Pregnant and undecided

Dear Alice,

I am nineteen-years-old. I just found out that I'm pregnant. I have been with the guy for two years and in college for one year. We are not financially stable. We have given it a lot of thought, but still do not know what to do. I have looked at the pros and cons and still I'm not sure. I have three little sisters and know that raising children is a hard job. Throughout this time I have leaned more toward the abortion, but don't feel like I know enough about it. Can you please HELP?



Dear Undecided, 

Kudos to you for thinking about your capacity—both physically and financially—for welcoming a child into the world. There are two types of abortion available: medication abortion and surgical abortion. Medication abortion involves taking two drugs—mifepristone and misoprostol—to break the uterine lining down and shed it via a process similar to a heavy period. Surgical abortions involve a trained health care provider using instruments to suction pregnancy tissue out of the uterus. Unfortunately, access to these procedures may be limited by the overturning of Roe v. Wade, court cases related to the legality of mifepristone, and how far along you are in your pregnancy. Read on for more information about your options. 

Medication abortions are recommended if you are earlier in your pregnancy. Specifically, if you’re within 49 days of the first day of your last menstrual period, this may be an option for you. Currently, the legality of mifepristone is being challenged—there has been one court case ruling it as illegal and another one ruling it as legal. Depending on where you live, health care providers may or may not be able to prescribe these medications for you, which could limit access to medication abortions. 
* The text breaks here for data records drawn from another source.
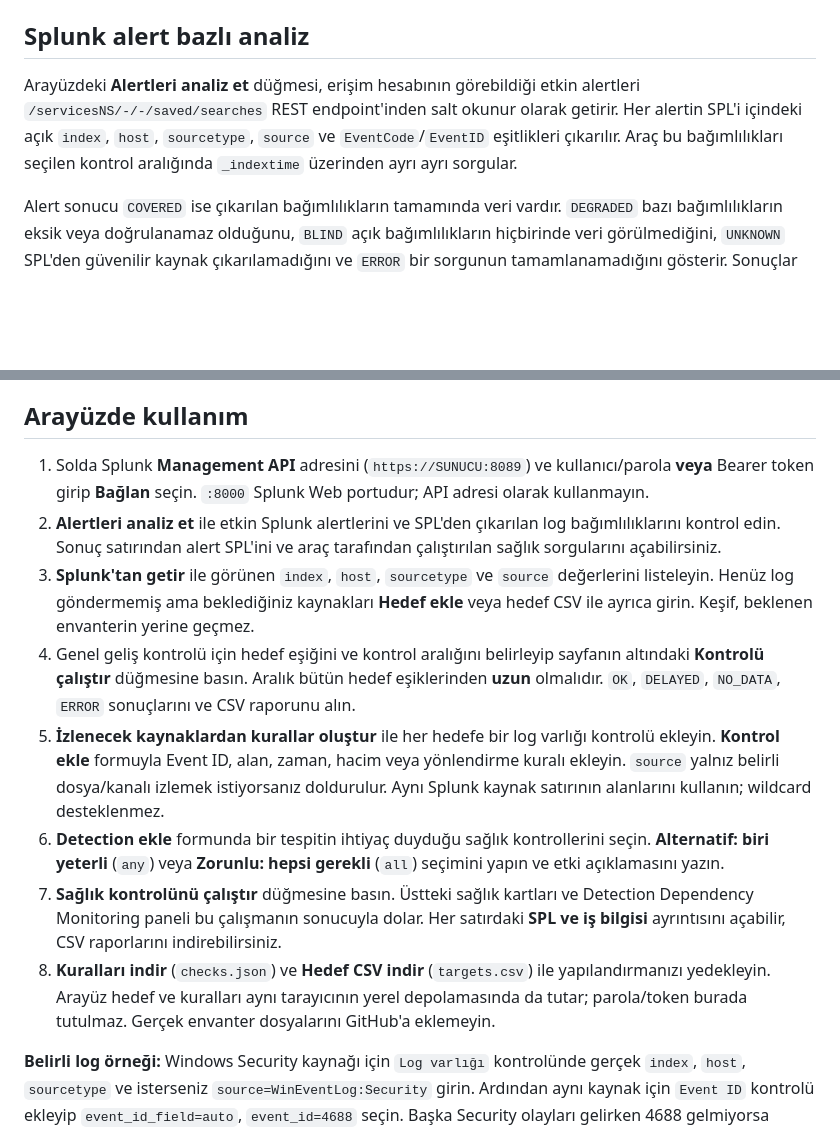
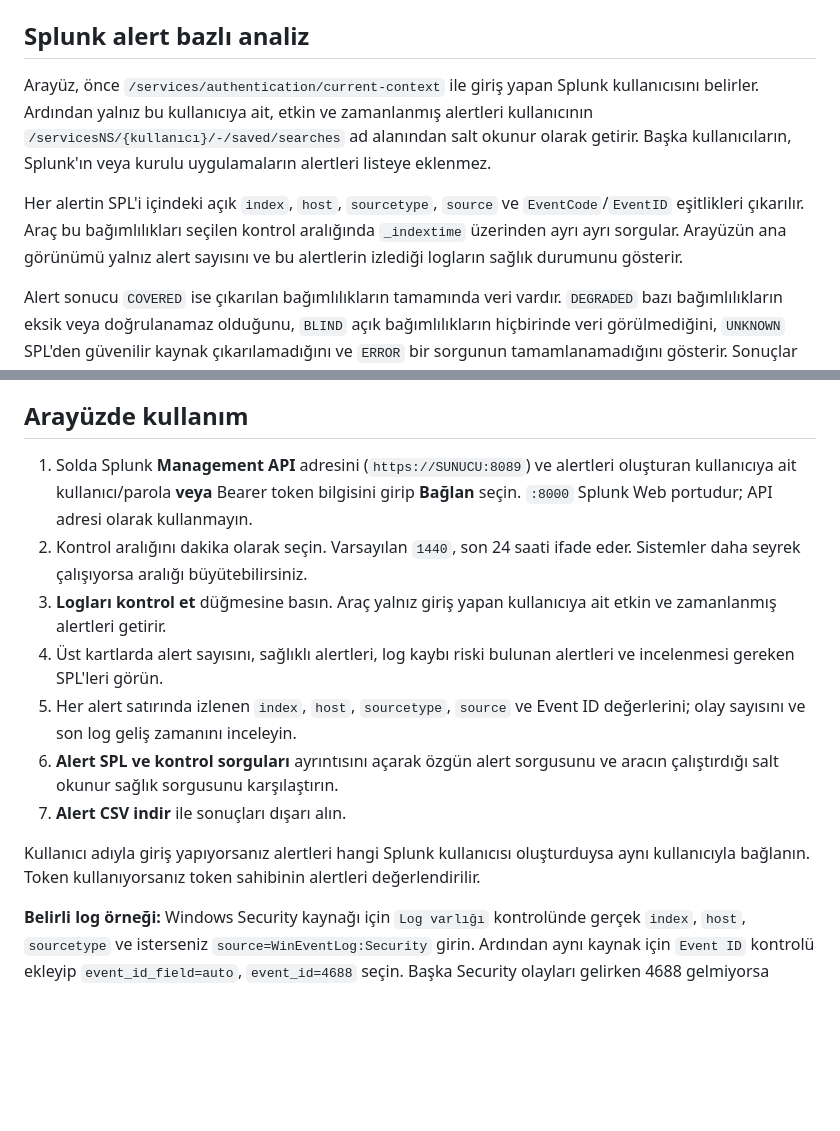
Before and after one commit to efekanacar/siem-guardian, a Markdown page: README.md, 2 parts joined by grey strips. Rendered like a GitHub page; blank space fills up the shorter version.

```diff
--- a/README.md
+++ b/README.md
@@ -28,7 +28,9 @@ Makineleriniz bazen kapalıysa kaynağı **aralıklı** seçebilirsiniz. Veri g
 
 ## Splunk alert bazlı analiz
 
-Arayüzdeki **Alertleri analiz et** düğmesi, erişim hesabının görebildiği etkin alertleri `/servicesNS/-/-/saved/searches` REST endpoint'inden salt okunur olarak getirir. Her alertin SPL'i içindeki açık `index`, `host`, `sourcetype`, `source` ve `EventCode`/`EventID` eşitlikleri çıkarılır. Araç bu bağımlılıkları seçilen kontrol aralığında `_indextime` üzerinden ayrı ayrı sorgular.
+Arayüz, önce `/services/authentication/current-context` ile giriş yapan Splunk kullanıcısını belirler. Ardından yalnız bu kullanıcıya ait, etkin ve zamanlanmış alertleri kullanıcının `/servicesNS/{kullanıcı}/-/saved/searches` ad alanından salt okunur olarak getirir. Başka kullanıcıların, Splunk'ın veya kurulu uygulamaların alertleri listeye eklenmez.
+
+Her alertin SPL'i içindeki açık `index`, `host`, `sourcetype`, `source` ve `EventCode`/`EventID` eşitlikleri çıkarılır. Araç bu bağımlılıkları seçilen kontrol aralığında `_indextime` üzerinden ayrı ayrı sorgular. Arayüzün ana görünümü yalnız alert sayısını ve bu alertlerin izlediği logların sağlık durumunu gösterir.
 
 Alert sonucu `COVERED` ise çıkarılan bağımlılıkların tamamında veri vardır. `DEGRADED` bazı bağımlılıkların eksik veya doğrulanamaz olduğunu, `BLIND` açık bağımlılıkların hiçbirinde veri görülmediğini, `UNKNOWN` SPL'den güvenilir kaynak çıkarılamadığını ve `ERROR` bir sorgunun tamamlanamadığını gösterir. Sonuçlar **Alert CSV indir** ile dışarı alınabilir.
 
@@ -60,14 +62,15 @@ Ardından **kendi bilgisayarınızda** `http://127.0.0.1:8787` açın. [Ayrınt
 
 ## Arayüzde kullanım
 
-1. Solda Splunk **Management API** adresini (`https://SUNUCU:8089`) ve kullanıcı/parola **veya** Bearer token girip **Bağlan** seçin. `:8000` Splunk Web portudur; API adresi olarak kullanmayın.
-2. **Alertleri analiz et** ile etkin Splunk alertlerini ve SPL'den çıkarılan log bağımlılıklarını kontrol edin. Sonuç satırından alert SPL'ini ve araç tarafından çalıştırılan sağlık sorgularını açabilirsiniz.
-3. **Splunk'tan getir** ile görünen `index`, `host`, `sourcetype` ve `source` değerlerini listeleyin. Henüz log göndermemiş ama beklediğiniz kaynakları **Hedef ekle** veya hedef CSV ile ayrıca girin. Keşif, beklenen envanterin yerine geçmez.
-4. Genel geliş kontrolü için hedef eşiğini ve kontrol aralığını belirleyip sayfanın altındaki **Kontrolü çalıştır** düğmesine basın. Aralık bütün hedef eşiklerinden **uzun** olmalıdır. `OK`, `DELAYED`, `NO_DATA`, `ERROR` sonuçlarını ve CSV raporunu alın.
-5. **İzlenecek kaynaklardan kurallar oluştur** ile her hedefe bir log varlığı kontrolü ekleyin. **Kontrol ekle** formuyla Event ID, alan, zaman, hacim veya yönlendirme kuralı ekleyin. `source` yalnız belirli dosya/kanalı izlemek istiyorsanız doldurulur. Aynı Splunk kaynak satırının alanlarını kullanın; wildcard desteklenmez.
-6. **Detection ekle** formunda bir tespitin ihtiyaç duyduğu sağlık kontrollerini seçin. **Alternatif: biri yeterli** (`any`) veya **Zorunlu: hepsi gerekli** (`all`) seçimini yapın ve etki açıklamasını yazın.
-7. **Sağlık kontrolünü çalıştır** düğmesine basın. Üstteki sağlık kartları ve Detection Dependency Monitoring paneli bu çalışmanın sonucuyla dolar. Her satırdaki **SPL ve iş bilgisi** ayrıntısını açabilir, CSV raporlarını indirebilirsiniz.
-8. **Kuralları indir** (`checks.json`) ve **Hedef CSV indir** (`targets.csv`) ile yapılandırmanızı yedekleyin. Arayüz hedef ve kuralları aynı tarayıcının yerel depolamasında da tutar; parola/token burada tutulmaz. Gerçek envanter dosyalarını GitHub'a eklemeyin.
+1. Solda Splunk **Management API** adresini (`https://SUNUCU:8089`) ve alertleri oluşturan kullanıcıya ait kullanıcı/parola **veya** Bearer token bilgisini girip **Bağlan** seçin. `:8000` Splunk Web portudur; API adresi olarak kullanmayın.
+2. Kontrol aralığını dakika olarak seçin. Varsayılan `1440`, son 24 saati ifade eder. Sistemler daha seyrek çalışıyorsa aralığı büyütebilirsiniz.
+3. **Logları kontrol et** düğmesine basın. Araç yalnız giriş yapan kullanıcıya ait etkin ve zamanlanmış alertleri getirir.
+4. Üst kartlarda alert sayısını, sağlıklı alertleri, log kaybı riski bulunan alertleri ve incelenmesi gereken SPL'leri görün.
+5. Her alert satırında izlenen `index`, `host`, `sourcetype`, `source` ve Event ID değerlerini; olay sayısını ve son log geliş zamanını inceleyin.
+6. **Alert SPL ve kontrol sorguları** ayrıntısını açarak özgün alert sorgusunu ve aracın çalıştırdığı salt okunur sağlık sorgusunu karşılaştırın.
+7. **Alert CSV indir** ile sonuçları dışarı alın.
+
+Kullanıcı adıyla giriş yapıyorsanız alertleri hangi Splunk kullanıcısı oluşturduysa aynı kullanıcıyla bağlanın. Token kullanıyorsanız token sahibinin alertleri değerlendirilir.
 
 **Belirli log örneği:** Windows Security kaynağı için `Log varlığı` kontrolünde gerçek `index`, `host`, `sourcetype` ve isterseniz `source=WinEventLog:Security` girin. Ardından aynı kaynak için `Event ID` kontrolü ekleyip `event_id_field=auto`, `event_id=4688` seçin. Başka Security olayları gelirken 4688 gelmiyorsa sonuç `ALERT` olur. [Adım adım açıklama ve JSON örneği](docs/ARAYUZ_KULLANIM.md#json-ile-tanımlamak-isterseniz) rehberde bulunur.
 
```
If it's been more than 49 days since the first day of your last menstrual period, your options are limited to a surgical abortion. Clinically, having a surgical abortion is a safe and simple procedure when carried out by a licensed and trained medical professional with the appropriate sterile instruments. If you decide to have an abortion, it’s best to do so within the first trimester (first three months)—this is when an abortion is safer, easier, and less expensive. It may be more difficult to find someone to perform a second trimester abortion and third trimester abortions. Late term abortions are typically only performed when the carrying parent’s life is seriously threatened by the pregnancy, or if they need to be treated for a life-threatening disease with a medication that would be toxic to the pregnancy. 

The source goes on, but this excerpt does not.